| Scott Stewart~Sun-Times
Updated: May 16, 2012 8:22AM
If the Chicago region hopes to regain its competitive position in the world, we must make infrastructure — the basic building block of the economy — a top priority.
The Chicago City Council at its next meeting will vote on the Chicago Infrastructure Trust, Mayor Rahm Emanuel’s proposal for a public-private partnership to spur economic growth. The trust offers the possibility of billions of dollars in private capital and public funding while maintaining the city’s ownership of infrastructure.
Governments have combined public and private dollars for centuries to fund infrastructure. America’s great railroads, canals, water utilities, roads and transit grew from government initiatives that leveraged private capital to spur the economy.
The Chicago Infrastructure Trust’s most immediate projects are likely to be of two types: those that produce revenue and those that reduce the operating costs of an asset. The profits and savings would both be invested in the Trust.

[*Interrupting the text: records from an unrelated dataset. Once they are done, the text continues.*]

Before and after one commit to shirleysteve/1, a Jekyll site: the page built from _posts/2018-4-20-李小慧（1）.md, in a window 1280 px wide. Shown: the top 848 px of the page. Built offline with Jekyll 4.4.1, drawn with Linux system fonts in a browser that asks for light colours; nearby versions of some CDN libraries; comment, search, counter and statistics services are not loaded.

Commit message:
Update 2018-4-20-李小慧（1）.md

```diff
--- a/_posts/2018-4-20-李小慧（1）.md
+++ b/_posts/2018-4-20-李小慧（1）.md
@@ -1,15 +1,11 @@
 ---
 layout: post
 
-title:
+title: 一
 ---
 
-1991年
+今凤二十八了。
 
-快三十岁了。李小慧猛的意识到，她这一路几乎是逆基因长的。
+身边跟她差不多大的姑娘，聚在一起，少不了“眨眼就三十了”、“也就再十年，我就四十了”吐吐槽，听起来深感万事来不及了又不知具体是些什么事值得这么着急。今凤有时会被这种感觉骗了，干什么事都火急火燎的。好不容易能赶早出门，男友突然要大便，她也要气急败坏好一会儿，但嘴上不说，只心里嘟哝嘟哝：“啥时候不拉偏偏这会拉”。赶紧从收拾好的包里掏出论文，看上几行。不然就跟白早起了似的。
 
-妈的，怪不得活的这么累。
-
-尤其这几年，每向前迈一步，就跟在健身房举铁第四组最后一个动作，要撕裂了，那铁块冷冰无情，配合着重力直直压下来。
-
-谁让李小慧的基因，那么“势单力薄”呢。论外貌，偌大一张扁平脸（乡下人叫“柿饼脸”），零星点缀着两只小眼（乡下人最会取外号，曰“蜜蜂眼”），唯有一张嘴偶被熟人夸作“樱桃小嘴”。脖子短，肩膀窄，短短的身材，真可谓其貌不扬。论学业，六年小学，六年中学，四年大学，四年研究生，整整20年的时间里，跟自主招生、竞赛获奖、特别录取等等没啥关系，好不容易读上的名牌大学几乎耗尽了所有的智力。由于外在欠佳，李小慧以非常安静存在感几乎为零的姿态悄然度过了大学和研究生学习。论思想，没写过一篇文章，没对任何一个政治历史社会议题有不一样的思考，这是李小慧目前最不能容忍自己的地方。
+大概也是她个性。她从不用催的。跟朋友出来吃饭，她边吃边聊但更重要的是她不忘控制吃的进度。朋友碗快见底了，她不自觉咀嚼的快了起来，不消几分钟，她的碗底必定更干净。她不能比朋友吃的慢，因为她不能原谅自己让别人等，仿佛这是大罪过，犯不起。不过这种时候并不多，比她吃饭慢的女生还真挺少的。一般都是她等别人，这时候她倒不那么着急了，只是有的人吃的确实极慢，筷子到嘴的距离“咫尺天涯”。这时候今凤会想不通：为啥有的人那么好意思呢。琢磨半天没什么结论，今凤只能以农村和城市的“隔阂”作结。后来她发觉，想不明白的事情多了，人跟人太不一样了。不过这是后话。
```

Assets that don’t produce revenue or savings, or “social assets” — City Hall, police stations and court buildings, for example—are unlikely investment targets for the Trust. Nevertheless, the available pool of funds for social assets might expand if those projects no longer compete with Trust-eligible projects, as they do today.
The Infrastructure Trust is a step in the right direction, but the City Council must be vigilant in its oversight. Its top priority should be repair and upgrading of deteriorating infrastructure.
The council must ensure that the capital planning process is transparent; that projects are prioritized according to expected use, impact, value, and development potential; that all beneficiaries pay for what they use, and that maintenance funding for each asset is sufficient for its useful life.
Chicago’s long-term economic rejuvenation depends on the partnership between government and the private sector.
Emanuel is to be applauded for moving the conversation about the city’s crumbling public infrastructure to public-private efforts toward the regional economy of the future.
Just as our forebears did two centuries ago.
Michael Pagano is dean of the University of Illinois at Chicago’s College of Urban Planning and Public Affairs.